over the King. Who should sing on this occasion,
piness. Industry. A surprising instance of it in Oid
first glory her's. Her effects in Old Britain. Strain Il. Arts from commerce. Why Britain should
pursue it. What wealth includes. An historical digression, which kind is most frequent in Pindar, The wealth and wonderful glory of Tyre. The approach of her ruin. The cause of it. Her crimes through all ranks and orders. Her miserable fail. The neighbouring king's just reflection on it. An awful image of the Divine power and vengeance. From what Tyre fell,
and how deep her calamity. Strain II]. An inference from this history. Advice to
Britain. More proper in her than other nations. How far the stroke of tyranny reaches. What supports our endeavours. Theunconsidered benefits of liberty. Britain's obligation to pursue trade. Why above half the globe is sea. · Britain's grandeur from her situation, The winds, the seas, the constellations described. Sir Isaac Newton's praise. Britain compared with other states. The leviathan described. Britain's site
and ancient title to the seas. Who rivals her." Of
chant's dignity. Compared with men of letters.
decline war, but boldly assert her trade.

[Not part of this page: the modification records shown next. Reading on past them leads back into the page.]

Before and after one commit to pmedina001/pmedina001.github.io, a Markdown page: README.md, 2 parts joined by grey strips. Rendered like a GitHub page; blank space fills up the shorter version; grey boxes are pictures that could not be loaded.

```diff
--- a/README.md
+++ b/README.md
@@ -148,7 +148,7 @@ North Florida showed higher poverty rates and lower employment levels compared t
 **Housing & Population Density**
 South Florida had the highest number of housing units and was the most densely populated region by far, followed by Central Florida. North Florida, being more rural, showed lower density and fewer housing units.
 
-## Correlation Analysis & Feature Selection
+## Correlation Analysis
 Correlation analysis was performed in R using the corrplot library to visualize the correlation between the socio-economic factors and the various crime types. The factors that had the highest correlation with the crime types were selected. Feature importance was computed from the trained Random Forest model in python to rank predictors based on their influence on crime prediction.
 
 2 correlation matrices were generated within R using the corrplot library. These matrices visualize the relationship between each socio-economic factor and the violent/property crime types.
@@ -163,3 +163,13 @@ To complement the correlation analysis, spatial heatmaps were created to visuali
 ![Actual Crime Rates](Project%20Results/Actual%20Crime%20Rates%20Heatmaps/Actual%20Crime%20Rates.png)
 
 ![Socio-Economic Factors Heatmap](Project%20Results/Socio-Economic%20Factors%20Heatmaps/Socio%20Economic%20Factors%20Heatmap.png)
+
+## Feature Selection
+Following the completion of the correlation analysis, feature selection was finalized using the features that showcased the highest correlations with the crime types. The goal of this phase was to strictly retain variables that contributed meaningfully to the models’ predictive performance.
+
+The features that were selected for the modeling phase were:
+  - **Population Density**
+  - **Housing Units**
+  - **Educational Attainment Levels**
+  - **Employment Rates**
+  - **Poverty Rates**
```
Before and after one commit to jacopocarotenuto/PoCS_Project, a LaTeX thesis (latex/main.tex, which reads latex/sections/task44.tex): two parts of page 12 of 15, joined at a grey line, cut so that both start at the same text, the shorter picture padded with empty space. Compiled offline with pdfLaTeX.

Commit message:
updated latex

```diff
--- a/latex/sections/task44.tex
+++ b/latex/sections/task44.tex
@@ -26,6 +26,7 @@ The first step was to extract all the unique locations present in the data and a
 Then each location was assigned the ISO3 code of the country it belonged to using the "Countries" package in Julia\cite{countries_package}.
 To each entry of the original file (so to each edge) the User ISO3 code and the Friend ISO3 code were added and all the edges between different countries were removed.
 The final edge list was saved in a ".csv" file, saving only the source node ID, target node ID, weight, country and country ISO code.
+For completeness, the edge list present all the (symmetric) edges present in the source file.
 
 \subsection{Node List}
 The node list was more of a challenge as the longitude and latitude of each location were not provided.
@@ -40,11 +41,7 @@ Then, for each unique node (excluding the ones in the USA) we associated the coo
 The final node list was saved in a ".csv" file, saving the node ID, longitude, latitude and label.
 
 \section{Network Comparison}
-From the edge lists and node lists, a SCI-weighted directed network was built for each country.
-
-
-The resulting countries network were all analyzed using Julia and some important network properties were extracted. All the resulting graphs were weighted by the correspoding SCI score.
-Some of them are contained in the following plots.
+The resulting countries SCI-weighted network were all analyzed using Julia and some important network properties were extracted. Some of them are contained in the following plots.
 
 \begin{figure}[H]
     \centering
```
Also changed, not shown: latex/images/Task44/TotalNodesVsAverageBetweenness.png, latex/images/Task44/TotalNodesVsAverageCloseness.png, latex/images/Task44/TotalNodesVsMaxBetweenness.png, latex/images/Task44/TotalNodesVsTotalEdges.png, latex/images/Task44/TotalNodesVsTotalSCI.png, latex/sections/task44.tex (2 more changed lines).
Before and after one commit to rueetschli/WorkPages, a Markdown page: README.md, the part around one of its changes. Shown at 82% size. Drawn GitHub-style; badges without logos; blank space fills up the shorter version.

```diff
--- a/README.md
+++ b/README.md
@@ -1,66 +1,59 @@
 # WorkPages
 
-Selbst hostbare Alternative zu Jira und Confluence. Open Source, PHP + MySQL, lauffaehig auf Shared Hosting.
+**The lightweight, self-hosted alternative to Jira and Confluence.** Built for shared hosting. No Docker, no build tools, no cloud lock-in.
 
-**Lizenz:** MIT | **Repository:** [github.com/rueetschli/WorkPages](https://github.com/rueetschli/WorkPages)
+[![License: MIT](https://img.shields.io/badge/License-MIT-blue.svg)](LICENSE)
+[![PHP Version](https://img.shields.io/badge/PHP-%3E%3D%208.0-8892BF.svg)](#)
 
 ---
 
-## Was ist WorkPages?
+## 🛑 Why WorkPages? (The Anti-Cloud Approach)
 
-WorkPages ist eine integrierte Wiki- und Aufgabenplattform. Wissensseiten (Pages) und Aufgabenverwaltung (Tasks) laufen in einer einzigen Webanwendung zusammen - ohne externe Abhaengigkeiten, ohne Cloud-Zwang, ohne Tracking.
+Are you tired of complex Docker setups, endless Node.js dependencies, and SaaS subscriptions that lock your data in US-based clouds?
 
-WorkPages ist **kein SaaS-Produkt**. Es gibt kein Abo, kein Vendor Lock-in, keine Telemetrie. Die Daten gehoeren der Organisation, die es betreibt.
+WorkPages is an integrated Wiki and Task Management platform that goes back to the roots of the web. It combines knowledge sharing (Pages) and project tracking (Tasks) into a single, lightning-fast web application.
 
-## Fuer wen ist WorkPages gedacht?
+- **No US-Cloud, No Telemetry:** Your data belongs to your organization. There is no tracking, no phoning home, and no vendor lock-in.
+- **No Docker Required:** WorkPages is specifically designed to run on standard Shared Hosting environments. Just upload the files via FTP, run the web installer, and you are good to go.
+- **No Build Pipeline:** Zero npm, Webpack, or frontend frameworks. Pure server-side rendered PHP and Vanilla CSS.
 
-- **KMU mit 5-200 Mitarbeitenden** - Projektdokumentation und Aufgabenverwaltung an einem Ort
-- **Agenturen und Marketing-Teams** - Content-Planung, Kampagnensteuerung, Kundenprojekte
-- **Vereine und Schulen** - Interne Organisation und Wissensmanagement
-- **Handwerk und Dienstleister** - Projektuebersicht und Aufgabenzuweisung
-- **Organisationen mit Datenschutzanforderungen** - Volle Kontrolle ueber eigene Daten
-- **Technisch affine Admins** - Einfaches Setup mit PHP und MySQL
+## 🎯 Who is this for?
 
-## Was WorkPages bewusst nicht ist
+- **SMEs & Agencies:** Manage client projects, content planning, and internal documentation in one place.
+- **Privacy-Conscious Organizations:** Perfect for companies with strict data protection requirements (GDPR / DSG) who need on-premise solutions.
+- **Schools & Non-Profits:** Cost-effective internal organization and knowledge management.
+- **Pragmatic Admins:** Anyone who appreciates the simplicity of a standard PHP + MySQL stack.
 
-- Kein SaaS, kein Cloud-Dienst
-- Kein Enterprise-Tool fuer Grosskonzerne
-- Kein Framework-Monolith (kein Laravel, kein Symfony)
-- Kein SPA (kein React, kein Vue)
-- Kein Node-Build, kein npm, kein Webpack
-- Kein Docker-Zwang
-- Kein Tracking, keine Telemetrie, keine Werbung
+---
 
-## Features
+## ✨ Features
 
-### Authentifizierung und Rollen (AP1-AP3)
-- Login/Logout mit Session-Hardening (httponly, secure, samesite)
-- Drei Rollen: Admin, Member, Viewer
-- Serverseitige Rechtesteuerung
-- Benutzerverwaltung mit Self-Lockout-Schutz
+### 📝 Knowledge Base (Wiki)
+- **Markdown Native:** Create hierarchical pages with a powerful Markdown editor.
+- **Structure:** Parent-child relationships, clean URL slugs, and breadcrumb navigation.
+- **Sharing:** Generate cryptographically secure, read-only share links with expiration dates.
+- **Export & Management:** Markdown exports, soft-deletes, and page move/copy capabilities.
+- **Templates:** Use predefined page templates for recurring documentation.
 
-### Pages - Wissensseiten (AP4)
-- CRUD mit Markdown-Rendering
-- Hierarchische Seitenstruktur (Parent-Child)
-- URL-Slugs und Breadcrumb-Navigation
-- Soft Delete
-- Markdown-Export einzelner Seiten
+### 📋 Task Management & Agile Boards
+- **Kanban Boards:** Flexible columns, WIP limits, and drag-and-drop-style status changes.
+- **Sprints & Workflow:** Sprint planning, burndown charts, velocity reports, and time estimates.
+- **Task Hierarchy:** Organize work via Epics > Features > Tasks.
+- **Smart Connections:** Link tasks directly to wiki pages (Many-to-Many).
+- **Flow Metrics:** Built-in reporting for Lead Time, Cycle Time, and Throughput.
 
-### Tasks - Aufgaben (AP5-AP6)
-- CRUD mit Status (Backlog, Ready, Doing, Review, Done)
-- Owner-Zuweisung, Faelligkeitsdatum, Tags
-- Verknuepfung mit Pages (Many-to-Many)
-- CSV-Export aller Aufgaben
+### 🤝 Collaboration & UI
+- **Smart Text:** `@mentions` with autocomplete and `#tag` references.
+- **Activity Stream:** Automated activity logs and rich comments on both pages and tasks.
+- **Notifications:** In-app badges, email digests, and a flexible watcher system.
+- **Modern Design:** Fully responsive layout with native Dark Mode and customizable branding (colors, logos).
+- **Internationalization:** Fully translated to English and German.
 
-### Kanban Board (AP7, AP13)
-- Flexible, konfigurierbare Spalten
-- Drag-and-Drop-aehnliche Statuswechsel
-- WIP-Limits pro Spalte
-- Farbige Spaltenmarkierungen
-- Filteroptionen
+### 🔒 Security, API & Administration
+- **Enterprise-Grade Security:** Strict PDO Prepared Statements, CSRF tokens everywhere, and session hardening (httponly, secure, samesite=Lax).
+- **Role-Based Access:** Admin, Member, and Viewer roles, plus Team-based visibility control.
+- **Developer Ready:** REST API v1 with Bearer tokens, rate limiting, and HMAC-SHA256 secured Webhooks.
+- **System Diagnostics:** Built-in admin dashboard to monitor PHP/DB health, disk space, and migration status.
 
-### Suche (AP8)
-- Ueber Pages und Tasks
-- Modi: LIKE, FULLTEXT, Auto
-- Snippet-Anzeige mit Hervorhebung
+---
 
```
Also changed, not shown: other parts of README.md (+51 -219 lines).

Encouraged
King George II.; his glory navally represented.
On the British trade and navigation.
PIND. NEM. Ode vi.
Tho' Fate and Time have damp'd my strains,
Away, my Soul! salute the Pine, *
My Soul! to thee she spreads her sails;
The vessel in which the King came over.
Dare you to sing, ye twinkling Train!
I glow, I burn! the numbers pure,
“Our monarch comes ! nor comes alone!"